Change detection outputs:
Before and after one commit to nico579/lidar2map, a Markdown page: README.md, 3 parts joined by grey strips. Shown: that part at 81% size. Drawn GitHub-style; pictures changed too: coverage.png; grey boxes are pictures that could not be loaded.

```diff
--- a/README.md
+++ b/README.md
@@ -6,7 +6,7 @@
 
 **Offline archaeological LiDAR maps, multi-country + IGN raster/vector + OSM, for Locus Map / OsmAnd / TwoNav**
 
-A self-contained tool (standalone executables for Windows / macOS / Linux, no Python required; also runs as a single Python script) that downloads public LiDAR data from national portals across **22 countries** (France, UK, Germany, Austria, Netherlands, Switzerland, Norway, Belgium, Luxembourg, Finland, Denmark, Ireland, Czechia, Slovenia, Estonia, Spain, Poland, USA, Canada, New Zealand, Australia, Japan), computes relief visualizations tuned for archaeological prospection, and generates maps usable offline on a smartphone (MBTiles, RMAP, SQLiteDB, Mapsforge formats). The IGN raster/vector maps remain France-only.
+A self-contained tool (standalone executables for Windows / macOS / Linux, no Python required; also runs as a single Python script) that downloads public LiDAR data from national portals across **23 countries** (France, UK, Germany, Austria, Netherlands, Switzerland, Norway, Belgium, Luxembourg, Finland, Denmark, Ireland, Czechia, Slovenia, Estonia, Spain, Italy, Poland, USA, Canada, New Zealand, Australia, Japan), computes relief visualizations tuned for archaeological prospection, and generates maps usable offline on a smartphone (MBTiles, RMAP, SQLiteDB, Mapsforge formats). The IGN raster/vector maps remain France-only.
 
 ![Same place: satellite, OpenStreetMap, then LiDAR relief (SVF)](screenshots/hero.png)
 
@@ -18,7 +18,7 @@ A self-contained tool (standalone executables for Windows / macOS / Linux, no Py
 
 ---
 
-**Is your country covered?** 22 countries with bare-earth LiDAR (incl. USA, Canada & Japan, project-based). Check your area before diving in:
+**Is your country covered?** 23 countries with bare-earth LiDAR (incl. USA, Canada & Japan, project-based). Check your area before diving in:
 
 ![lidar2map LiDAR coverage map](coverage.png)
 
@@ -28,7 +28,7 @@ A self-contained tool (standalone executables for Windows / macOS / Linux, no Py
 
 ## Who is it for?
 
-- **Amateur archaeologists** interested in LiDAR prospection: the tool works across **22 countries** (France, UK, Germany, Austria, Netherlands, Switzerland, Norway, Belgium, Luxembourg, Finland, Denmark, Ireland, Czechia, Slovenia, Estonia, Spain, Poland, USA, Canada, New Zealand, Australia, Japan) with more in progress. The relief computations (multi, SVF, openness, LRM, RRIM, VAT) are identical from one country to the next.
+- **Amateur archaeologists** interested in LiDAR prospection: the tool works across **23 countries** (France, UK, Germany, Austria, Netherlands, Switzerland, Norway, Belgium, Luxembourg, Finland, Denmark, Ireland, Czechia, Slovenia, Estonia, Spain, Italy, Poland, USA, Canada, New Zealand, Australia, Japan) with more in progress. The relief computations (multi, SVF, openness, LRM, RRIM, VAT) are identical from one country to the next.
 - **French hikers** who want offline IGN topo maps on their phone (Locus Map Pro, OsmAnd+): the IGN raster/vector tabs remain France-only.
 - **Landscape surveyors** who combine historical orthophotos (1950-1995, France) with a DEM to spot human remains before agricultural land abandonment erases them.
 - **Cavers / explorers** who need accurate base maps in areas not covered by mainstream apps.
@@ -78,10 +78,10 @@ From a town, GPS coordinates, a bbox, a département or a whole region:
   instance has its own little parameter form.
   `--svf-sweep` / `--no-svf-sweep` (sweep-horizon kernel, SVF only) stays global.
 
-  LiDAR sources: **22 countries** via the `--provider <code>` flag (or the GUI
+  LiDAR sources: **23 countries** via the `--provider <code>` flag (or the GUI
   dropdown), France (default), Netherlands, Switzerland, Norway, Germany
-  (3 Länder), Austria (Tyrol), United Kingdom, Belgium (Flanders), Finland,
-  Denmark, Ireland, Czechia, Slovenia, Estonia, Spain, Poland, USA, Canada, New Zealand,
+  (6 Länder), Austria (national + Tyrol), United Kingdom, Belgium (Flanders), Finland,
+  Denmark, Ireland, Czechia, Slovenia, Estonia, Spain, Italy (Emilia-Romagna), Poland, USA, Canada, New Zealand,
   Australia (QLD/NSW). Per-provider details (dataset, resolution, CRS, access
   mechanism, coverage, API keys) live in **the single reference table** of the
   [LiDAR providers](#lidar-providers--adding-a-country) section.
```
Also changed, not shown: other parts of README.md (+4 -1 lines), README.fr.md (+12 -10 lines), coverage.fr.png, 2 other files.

YOUR ASSIGNMENT: Each record must be repeated exactly as it is.

RESPONSE AREA:
Before and after one commit to nico579/lidar2map, a Markdown page: README.md, 3 parts joined by grey strips. Shown: that part at 81% size. Drawn GitHub-style; pictures changed too: coverage.png; grey boxes are pictures that could not be loaded.

```diff
--- a/README.md
+++ b/README.md
@@ -6,7 +6,7 @@
 
 **Offline archaeological LiDAR maps, multi-country + IGN raster/vector + OSM, for Locus Map / OsmAnd / TwoNav**
 
-A self-contained tool (standalone executables for Windows / macOS / Linux, no Python required; also runs as a single Python script) that downloads public LiDAR data from national portals across **22 countries** (France, UK, Germany, Austria, Netherlands, Switzerland, Norway, Belgium, Luxembourg, Finland, Denmark, Ireland, Czechia, Slovenia, Estonia, Spain, Poland, USA, Canada, New Zealand, Australia, Japan), computes relief visualizations tuned for archaeological prospection, and generates maps usable offline on a smartphone (MBTiles, RMAP, SQLiteDB, Mapsforge formats). The IGN raster/vector maps remain France-only.
+A self-contained tool (standalone executables for Windows / macOS / Linux, no Python required; also runs as a single Python script) that downloads public LiDAR data from national portals across **23 countries** (France, UK, Germany, Austria, Netherlands, Switzerland, Norway, Belgium, Luxembourg, Finland, Denmark, Ireland, Czechia, Slovenia, Estonia, Spain, Italy, Poland, USA, Canada, New Zealand, Australia, Japan), computes relief visualizations tuned for archaeological prospection, and generates maps usable offline on a smartphone (MBTiles, RMAP, SQLiteDB, Mapsforge formats). The IGN raster/vector maps remain France-only.
 
 ![Same place: satellite, OpenStreetMap, then LiDAR relief (SVF)](screenshots/hero.png)
 
@@ -18,7 +18,7 @@ A self-contained tool (standalone executables for Windows / macOS / Linux, no Py
 
 ---
 
-**Is your country covered?** 22 countries with bare-earth LiDAR (incl. USA, Canada & Japan, project-based). Check your area before diving in:
+**Is your country covered?** 23 countries with bare-earth LiDAR (incl. USA, Canada & Japan, project-based). Check your area before diving in:
 
 ![lidar2map LiDAR coverage map](coverage.png)
 
@@ -28,7 +28,7 @@ A self-contained tool (standalone executables for Windows / macOS / Linux, no Py
 
 ## Who is it for?
 
-- **Amateur archaeologists** interested in LiDAR prospection: the tool works across **22 countries** (France, UK, Germany, Austria, Netherlands, Switzerland, Norway, Belgium, Luxembourg, Finland, Denmark, Ireland, Czechia, Slovenia, Estonia, Spain, Poland, USA, Canada, New Zealand, Australia, Japan) with more in progress. The relief computations (multi, SVF, openness, LRM, RRIM, VAT) are identical from one country to the next.
+- **Amateur archaeologists** interested in LiDAR prospection: the tool works across **23 countries** (France, UK, Germany, Austria, Netherlands, Switzerland, Norway, Belgium, Luxembourg, Finland, Denmark, Ireland, Czechia, Slovenia, Estonia, Spain, Italy, Poland, USA, Canada, New Zealand, Australia, Japan) with more in progress. The relief computations (multi, SVF, openness, LRM, RRIM, VAT) are identical from one country to the next.
 - **French hikers** who want offline IGN topo maps on their phone (Locus Map Pro, OsmAnd+): the IGN raster/vector tabs remain France-only.
 - **Landscape surveyors** who combine historical orthophotos (1950-1995, France) with a DEM to spot human remains before agricultural land abandonment erases them.
 - **Cavers / explorers** who need accurate base maps in areas not covered by mainstream apps.
@@ -78,10 +78,10 @@ From a town, GPS coordinates, a bbox, a département or a whole region:
   instance has its own little parameter form.
   `--svf-sweep` / `--no-svf-sweep` (sweep-horizon kernel, SVF only) stays global.
 
-  LiDAR sources: **22 countries** via the `--provider <code>` flag (or the GUI
+  LiDAR sources: **23 countries** via the `--provider <code>` flag (or the GUI
   dropdown), France (default), Netherlands, Switzerland, Norway, Germany
-  (3 Länder), Austria (Tyrol), United Kingdom, Belgium (Flanders), Finland,
-  Denmark, Ireland, Czechia, Slovenia, Estonia, Spain, Poland, USA, Canada, New Zealand,
+  (6 Länder), Austria (national + Tyrol), United Kingdom, Belgium (Flanders), Finland,
+  Denmark, Ireland, Czechia, Slovenia, Estonia, Spain, Italy (Emilia-Romagna), Poland, USA, Canada, New Zealand,
   Australia (QLD/NSW). Per-provider details (dataset, resolution, CRS, access
   mechanism, coverage, API keys) live in **the single reference table** of the
   [LiDAR providers](#lidar-providers--adding-a-country) section.
```
Also changed, not shown: other parts of README.md (+4 -1 lines), README.fr.md (+12 -10 lines), coverage.fr.png, 2 other files.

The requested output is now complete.